(DATA EXTRACTS Opens)

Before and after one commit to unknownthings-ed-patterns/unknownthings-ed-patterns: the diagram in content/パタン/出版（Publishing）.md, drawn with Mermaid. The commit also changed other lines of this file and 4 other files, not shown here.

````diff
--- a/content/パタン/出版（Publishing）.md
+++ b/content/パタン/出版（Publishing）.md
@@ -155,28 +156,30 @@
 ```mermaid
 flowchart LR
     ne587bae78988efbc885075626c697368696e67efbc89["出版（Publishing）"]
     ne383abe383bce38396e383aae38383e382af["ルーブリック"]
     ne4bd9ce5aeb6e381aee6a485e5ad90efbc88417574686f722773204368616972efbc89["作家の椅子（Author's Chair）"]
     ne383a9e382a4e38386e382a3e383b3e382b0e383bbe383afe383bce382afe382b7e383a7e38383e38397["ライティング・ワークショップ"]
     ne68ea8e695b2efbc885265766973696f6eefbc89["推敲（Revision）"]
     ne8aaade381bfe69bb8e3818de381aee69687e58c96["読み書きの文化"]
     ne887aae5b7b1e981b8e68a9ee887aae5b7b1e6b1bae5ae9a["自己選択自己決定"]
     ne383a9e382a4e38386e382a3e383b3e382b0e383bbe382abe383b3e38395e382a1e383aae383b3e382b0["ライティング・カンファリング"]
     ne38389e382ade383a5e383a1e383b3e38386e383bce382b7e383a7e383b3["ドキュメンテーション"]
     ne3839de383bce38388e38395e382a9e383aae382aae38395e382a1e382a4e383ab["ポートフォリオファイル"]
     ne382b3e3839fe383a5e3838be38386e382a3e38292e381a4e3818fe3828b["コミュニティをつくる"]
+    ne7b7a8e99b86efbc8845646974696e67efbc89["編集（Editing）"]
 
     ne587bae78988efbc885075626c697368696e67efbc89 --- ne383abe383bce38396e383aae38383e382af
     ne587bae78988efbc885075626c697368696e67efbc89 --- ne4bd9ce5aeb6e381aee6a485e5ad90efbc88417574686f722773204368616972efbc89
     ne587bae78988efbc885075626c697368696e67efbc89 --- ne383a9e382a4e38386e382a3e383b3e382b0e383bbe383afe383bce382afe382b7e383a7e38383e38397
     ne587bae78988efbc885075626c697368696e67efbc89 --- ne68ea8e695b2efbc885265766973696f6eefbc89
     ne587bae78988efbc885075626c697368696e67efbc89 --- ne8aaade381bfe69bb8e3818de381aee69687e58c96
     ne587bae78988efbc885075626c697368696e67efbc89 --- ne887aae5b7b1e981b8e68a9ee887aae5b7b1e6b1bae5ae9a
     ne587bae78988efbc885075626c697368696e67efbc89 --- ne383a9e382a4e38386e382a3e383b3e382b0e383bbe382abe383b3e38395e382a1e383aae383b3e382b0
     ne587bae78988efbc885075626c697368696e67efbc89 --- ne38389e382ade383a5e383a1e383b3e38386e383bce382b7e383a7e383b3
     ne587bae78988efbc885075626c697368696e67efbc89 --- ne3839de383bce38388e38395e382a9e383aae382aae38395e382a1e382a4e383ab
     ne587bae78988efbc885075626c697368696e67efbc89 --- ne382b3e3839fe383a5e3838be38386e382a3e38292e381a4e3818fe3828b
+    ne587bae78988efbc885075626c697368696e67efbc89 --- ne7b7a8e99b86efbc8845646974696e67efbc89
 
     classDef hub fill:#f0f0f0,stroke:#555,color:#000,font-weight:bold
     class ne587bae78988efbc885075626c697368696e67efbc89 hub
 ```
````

(DATA EXTRACTS Closes)

Give the data again, exactly as written.

Before and after one commit to unknownthings-ed-patterns/unknownthings-ed-patterns: the diagram in content/パタン/出版（Publishing）.md, drawn with Mermaid. The commit also changed other lines of this file and 4 other files, not shown here.

````diff
--- a/content/パタン/出版（Publishing）.md
+++ b/content/パタン/出版（Publishing）.md
@@ -155,28 +156,30 @@
 ```mermaid
 flowchart LR
     ne587bae78988efbc885075626c697368696e67efbc89["出版（Publishing）"]
     ne383abe383bce38396e383aae38383e382af["ルーブリック"]
     ne4bd9ce5aeb6e381aee6a485e5ad90efbc88417574686f722773204368616972efbc89["作家の椅子（Author's Chair）"]
     ne383a9e382a4e38386e382a3e383b3e382b0e383bbe383afe383bce382afe382b7e383a7e38383e38397["ライティング・ワークショップ"]
     ne68ea8e695b2efbc885265766973696f6eefbc89["推敲（Revision）"]
     ne8aaade381bfe69bb8e3818de381aee69687e58c96["読み書きの文化"]
     ne887aae5b7b1e981b8e68a9ee887aae5b7b1e6b1bae5ae9a["自己選択自己決定"]
     ne383a9e382a4e38386e382a3e383b3e382b0e383bbe382abe383b3e38395e382a1e383aae383b3e382b0["ライティング・カンファリング"]
     ne38389e382ade383a5e383a1e383b3e38386e383bce382b7e383a7e383b3["ドキュメンテーション"]
     ne3839de383bce38388e38395e382a9e383aae382aae38395e382a1e382a4e383ab["ポートフォリオファイル"]
     ne382b3e3839fe383a5e3838be38386e382a3e38292e381a4e3818fe3828b["コミュニティをつくる"]
+    ne7b7a8e99b86efbc8845646974696e67efbc89["編集（Editing）"]
 
     ne587bae78988efbc885075626c697368696e67efbc89 --- ne383abe383bce38396e383aae38383e382af
     ne587bae78988efbc885075626c697368696e67efbc89 --- ne4bd9ce5aeb6e381aee6a485e5ad90efbc88417574686f722773204368616972efbc89
     ne587bae78988efbc885075626c697368696e67efbc89 --- ne383a9e382a4e38386e382a3e383b3e382b0e383bbe383afe383bce382afe382b7e383a7e38383e38397
     ne587bae78988efbc885075626c697368696e67efbc89 --- ne68ea8e695b2efbc885265766973696f6eefbc89
     ne587bae78988efbc885075626c697368696e67efbc89 --- ne8aaade381bfe69bb8e3818de381aee69687e58c96
     ne587bae78988efbc885075626c697368696e67efbc89 --- ne887aae5b7b1e981b8e68a9ee887aae5b7b1e6b1bae5ae9a
     ne587bae78988efbc885075626c697368696e67efbc89 --- ne383a9e382a4e38386e382a3e383b3e382b0e383bbe382abe383b3e38395e382a1e383aae383b3e382b0
     ne587bae78988efbc885075626c697368696e67efbc89 --- ne38389e382ade383a5e383a1e383b3e38386e383bce382b7e383a7e383b3
     ne587bae78988efbc885075626c697368696e67efbc89 --- ne3839de383bce38388e38395e382a9e383aae382aae38395e382a1e382a4e383ab
     ne587bae78988efbc885075626c697368696e67efbc89 --- ne382b3e3839fe383a5e3838be38386e382a3e38292e381a4e3818fe3828b
+    ne587bae78988efbc885075626c697368696e67efbc89 --- ne7b7a8e99b86efbc8845646974696e67efbc89
 
     classDef hub fill:#f0f0f0,stroke:#555,color:#000,font-weight:bold
     class ne587bae78988efbc885075626c697368696e67efbc89 hub
 ```
````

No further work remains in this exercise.